Everything you need to know about buying a propertySince the recession, the housing market has experienced many ups and downs. From the introduction of the Help to Buy scheme to the reform of the stamp duty system, there has been numerous changes made in recent years. For 2015, experts have predicted that further growth and improvement is expected. If you are buying a house this year, there are many factors you need to consider during the process including what fees and costs are involved, what types of finance are available and what legal guidance is required. It is also crucial that you take the time to think about and plan for potential pitfalls, so the process can run as smoothly as possible where any issues are taken care of early on. Read our guide to understand all the different steps involved so that you can successfully survive the house buying process.
Fixed Rate Mortgage
A Fixed Rate Mortgage has the same interest rate over a set number of years.
An Offset Mortgage enables you to reduce the amount of interest you pay on a monthly basis, as you will only be required to pay interest on the difference between the balance of your mortgage and your current or savings account.
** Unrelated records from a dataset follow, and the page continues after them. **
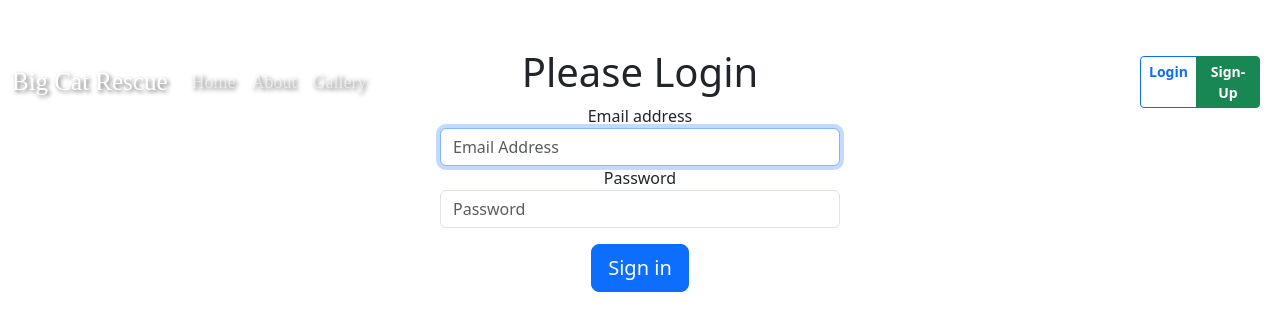
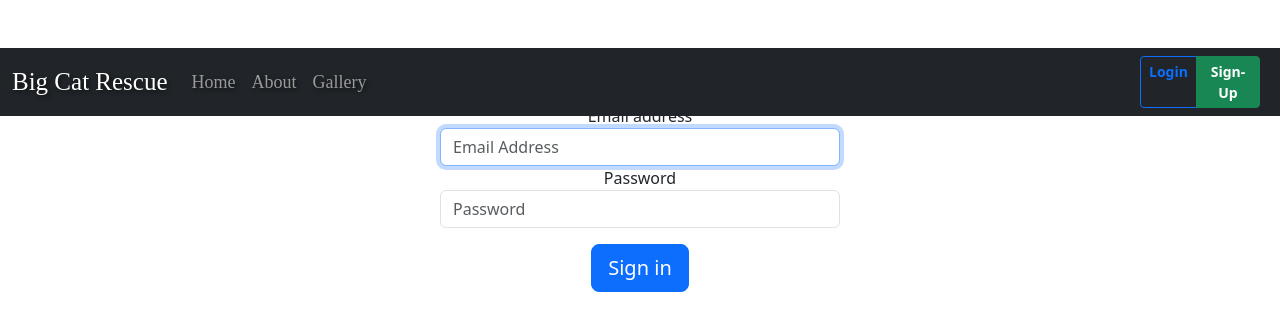
Before and after one commit to chlawrence31/cen3031-project, a React (Create React App) app in the folder frontend/: page /login in a window 1280 px wide. Shown: the top 330 px of the page. Built offline with nearby package versions, Linux system fonts and the light colour scheme; the HTML template or start-up script is replaced by a standard one.

Commit message:
Navbar clear only on homepage

```diff
--- a/frontend/src/Components/NavbarComponent.js
+++ b/frontend/src/Components/NavbarComponent.js
@@ -1,30 +1,35 @@
 import React from 'react';
 import { Navbar, Nav, Container } from 'react-bootstrap';
-import { Link } from 'react-router-dom';
+import { Link, useLocation } from 'react-router-dom';
 import LoginSignUp from './LoginSignUpButton'; // Import the LoginSignUp component
 
 const NavbarComponent = () => {
+  const location = useLocation();
+
   const navbarStyle = {
     position: 'absolute', // Set position to absolute
     width: '100%', // Ensure the navbar spans the entire width
-    zIndex: '100', // Set a higher z-index value than the slider
+    zIndex: '100', // Set a higher z-index value than the slider to ensure on top
   };
 
   const brandStyle = {
     fontFamily: 'Copperplate, serif',
-    fontSize: '25px', // Set the font size for the brand
+    fontSize: '25px',
     textShadow: '2px 2px 4px rgba(0, 0, 0, 0.6)'
   };
 
   const navLinkStyle = {
     fontFamily: 'Copperplate, serif',
-    fontSize: '18px', // Set the font size for Nav.Link components
+    fontSize: '18px',
     textShadow: '2px 2px 4px rgba(0, 0, 0, 0.6)'
   };
 
+  // Conditionally apply the 'bg="transparent"' prop if the current route is the homepage
+  const navbarBg = location.pathname === '/home' ? 'transparent' : 'dark';
+
   return (
-    <div style={{ position: 'relative' }}> {/* Apply position relative to the container */}
-      <Navbar bg="transparent" variant="dark" expand="lg" style={navbarStyle}>
+    <div style={{ position: 'relative' }}>
+      <Navbar bg={navbarBg} variant="dark" expand="lg" style={navbarStyle}>
         <Container>
           <Navbar.Brand as={Link} to="/home" style={brandStyle}>Big Cat Rescue</Navbar.Brand>
           <Navbar.Toggle aria-controls="basic-navbar-nav" />
```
However, this will mean that you will lose out on any potential interest you might have earned on your savings account.
An Interest-Only Mortgage gives you cheaper monthly payments as you are only obligated to repay the interest. You only repay the capital that you borrowed at the end of the term of the loan.
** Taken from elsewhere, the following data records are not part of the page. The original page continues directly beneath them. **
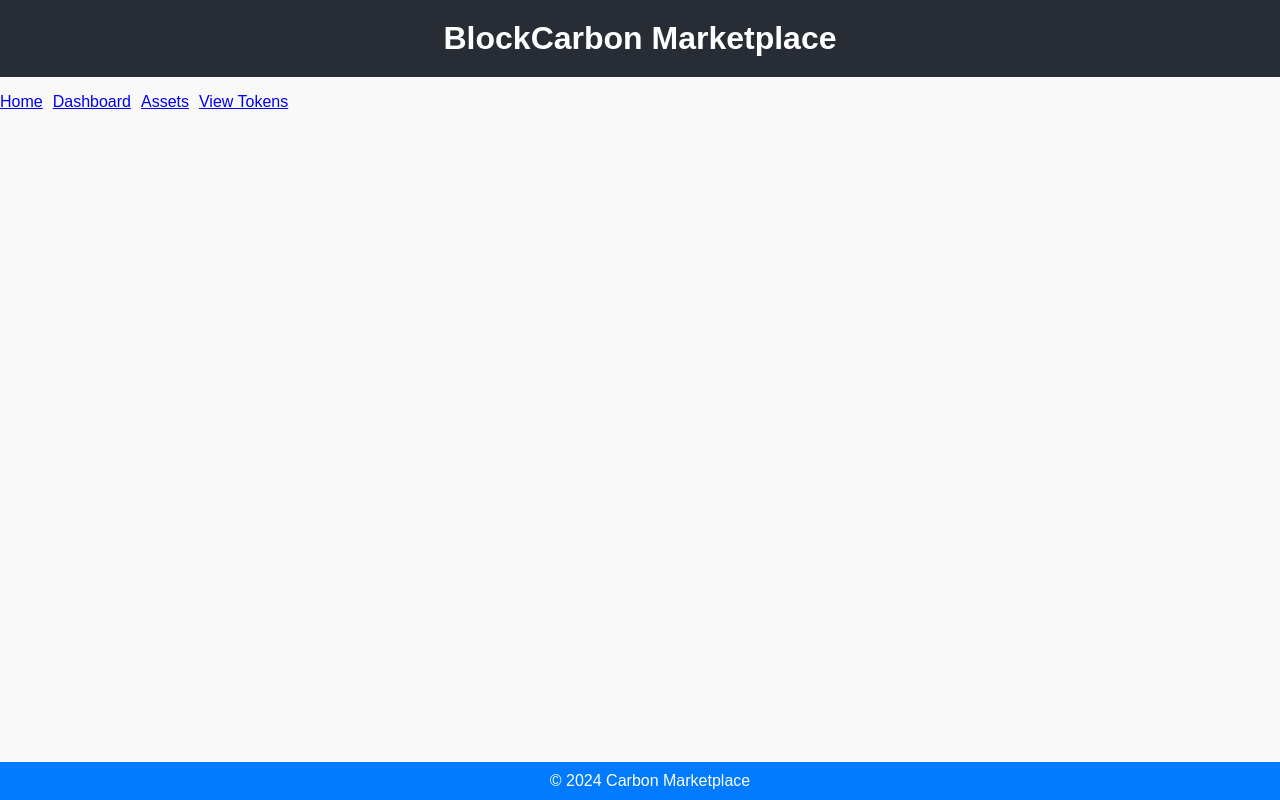
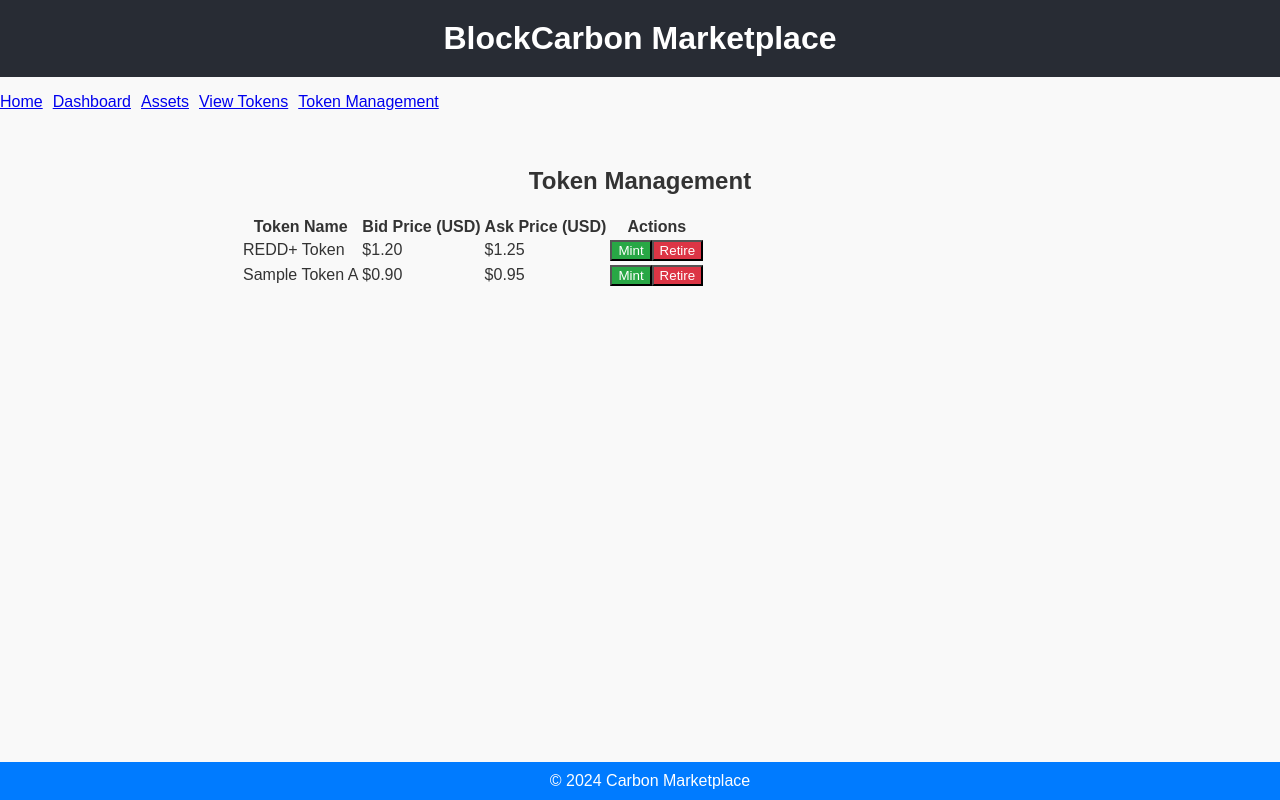
Before and after one commit to BlockCarbon/new_bc_marketplace, a React (Create React App) app: page /token-management in a window 1280 px wide. Built offline with nearby package versions, Linux system fonts and the light colour scheme.

Commit message:
Added TokenManagement with mock functionality for Mint and Retire buttons

```diff
--- a/src/App.js
+++ b/src/App.js
@@ -7,6 +7,7 @@ import AssetDetail from './components/Assets'; // Independent from WalletContext
 import Navigation from './components/Navigation';
 import Footer from './components/Footer';
 import TokenList from './components/TokenList';
+import TokenManagement from './components/TokenManagement'; // Import TokenManagement component
 
 const App = () => {
   return (
@@ -37,6 +38,8 @@ const App = () => {
         {/* AssetDetail and TokenList are independent of WalletProvider */}
         <Route path="/assets" element={<AssetDetail />} />
         <Route path="/tokens" element={<TokenList />} />
+        {/* Add route for TokenManagement */}
+        <Route path="/token-management" element={<TokenManagement />} />
       </Routes>
       <Footer />
     </Router>
--- a/src/components/Navigation.js
+++ b/src/components/Navigation.js
@@ -9,6 +9,7 @@ const Navigation = () => {
         <li><Link to="/dashboard">Dashboard</Link></li>
         <li><Link to="/assets">Assets</Link></li>
         <li><Link to="/tokens">View Tokens</Link></li>
+        <li><Link to="/token-management">Token Management</Link></li> {/* New Token Management link */}
       </ul>
     </nav>
   );
--- /dev/null
+++ b/src/components/TokenManagement.css
@@ -0,0 +1,66 @@
+.token-management-container {
+    padding: 20px;
+    max-width: 800px;
+    margin: 0 auto;
+    font-family: Arial, sans-serif;
+  }
+
+  h2 {
+    text-align: center;
+    color: #333;
+    margin-bottom: 20px;
+  }
+
+  .token-table {
+    width: 100%;
+    border-collapse: collapse;
+    margin-bottom: 20px;
+  }
+
+  .token-table th,
+  .token-table td {
+    border: 1px solid #ddd;
+    padding: 10px;
+    text-align: center;
+  }
+
+  .token-table th {
+    background-color: #f4f4f4;
+    color: #333;
+  }
+
+  .token-table tr:nth-child(even) {
+    background-color: #f9f9f9;
+  }
+
+  .token-table tr:hover {
+    background-color: #f1f1f1;
+  }
+
+  .action-button {
+    padding: 8px 12px;
+    border: none;
+    border-radius: 5px;
+    font-size: 14px;
+    cursor: pointer;
+    margin: 0 5px;
+    transition: background-color 0.3s ease;
+  }
+
+  .mint-button {
+    background-color: #28a745;
+    color: #fff;
+  }
+
+  .mint-button:hover {
+    background-color: #218838;
+  }
+
+  .retire-button {
+    background-color: #dc3545;
+    color: #fff;
+  }
+
+  .retire-button:hover {
+    background-color: #c82333;
+  }
--- /dev/null
+++ b/src/components/TokenManagement.js
@@ -0,0 +1,55 @@
+import React from 'react';
+import './TokenManagement.css';
+
+const TokenManagement = () => {
+  const tokens = [
+    { name: 'REDD+ Token', bidPrice: 1.2, askPrice: 1.25 },
+    { name: 'Sample Token A', bidPrice: 0.9, askPrice: 0.95 },
+  ];
+
+  // Message for Mint and Retire buttons
+  const handleButtonClick = (action, tokenName) => {
+    alert(`The ${action} feature for ${tokenName} is under development and will be available in a future update.`);
+  };
+
+  return (
+    <div className="token-management-container">
+      <h2>Token Management</h2>
+      <table>
+        <thead>
+          <tr>
+            <th>Token Name</th>
+            <th>Bid Price (USD)</th>
+            <th>Ask Price (USD)</th>
+            <th>Actions</th>
+          </tr>
+        </thead>
+        <tbody>
+          {tokens.map((token, index) => (
+            <tr key={index}>
+              <td>{token.name}</td>
+              <td>${token.bidPrice.toFixed(2)}</td>
+              <td>${token.askPrice.toFixed(2)}</td>
+              <td>
+                <button
+                  className="mint-button"
+                  onClick={() => handleButtonClick('Mint', token.name)}
+                >
+                  Mint
+                </button>
+                <button
+                  className="retire-button"
+                  onClick={() => handleButtonClick('Retire', token.name)}
+                >
+                  Retire
+                </button>
+              </td>
+            </tr>
+          ))}
+        </tbody>
+      </table>
+    </div>
+  );
+};
+
+export default TokenManagement;
```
A Buy-To-Let Mortgage is a mortgage designed specifically for people that are planning to buy a property with the view to renting it out.
Bridging Loans Poor timing can often cause issues when buying a new house, particularly if you have fallen in love with a house before you have sold your current house. In this instance, a bridging loan can provide the perfect solution. A bridging loan is a short term loan which is generally used to bridge a financial gap – whether that be when purchasing a new house, working on a self build project or for property development. Bridging loans can also be used where the property being purchased is unmortgageable. For example the property needs work carrying out to it before a high street lender is prepared to advance funds. Bridging loans generally have an interest rate higher than a normal high street loan and should only be considered as a short term solution. Most bridging loans have terms up to 12-months.